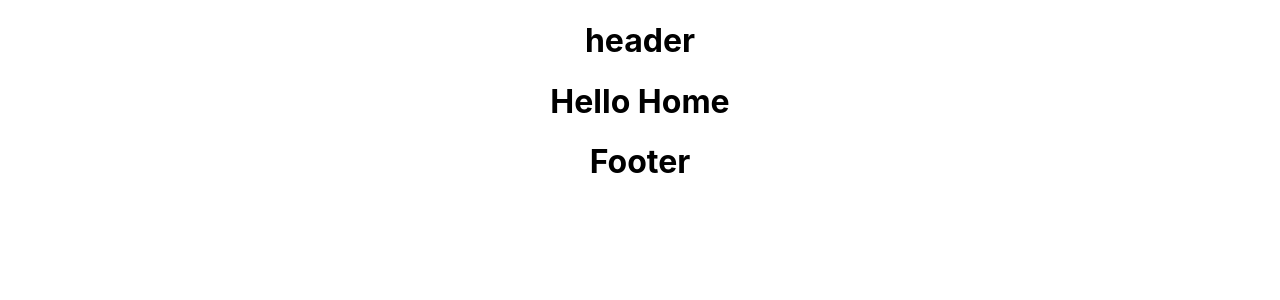
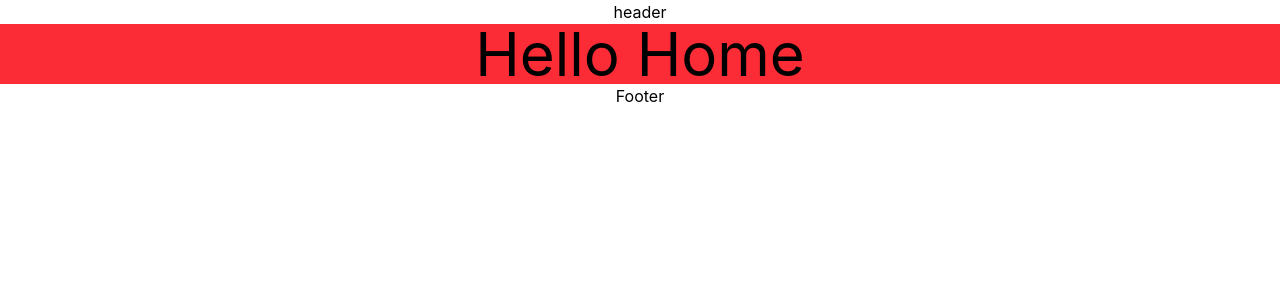
Before and after one commit to zeelweetech/bio-ai-pine, a React (Create React App) app: page / in a window 1280 px wide. Shown: the top 300 px of the page. Built offline with nearby package versions, Linux system fonts and the light colour scheme.

Commit message:
tailwind setup

```diff
--- a/public/index.html
+++ b/public/index.html
@@ -24,6 +24,12 @@
       work correctly both with client-side routing and a non-root public URL.
       Learn how to configure a non-root public URL by running `npm run build`.
     -->
+    <script src="https://unpkg.com/@tailwindcss/browser@4"></script>
+    <style type="text/tailwindcss">
+      @theme {
+        --color-clifford: #da373d;
+      }
+    </style>
     <title>React App</title>
   </head>
   <body>
--- a/src/components/Home.js
+++ b/src/components/Home.js
@@ -7,7 +7,7 @@ function Home() {
     return (
         <div>
             <Header />
-            <h1>Hello Home</h1>
+            <p className="bg-red-500 text-6xl">Hello Home</p>
             <Footer />
         </div>
     )
```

—————

- What is required -
Using the records given above, list every line that includes the word "root".

- Solution to this task -
       work correctly both with client-side routing and a non-root public URL.
       Learn how to configure a non-root public URL by running `npm run build`.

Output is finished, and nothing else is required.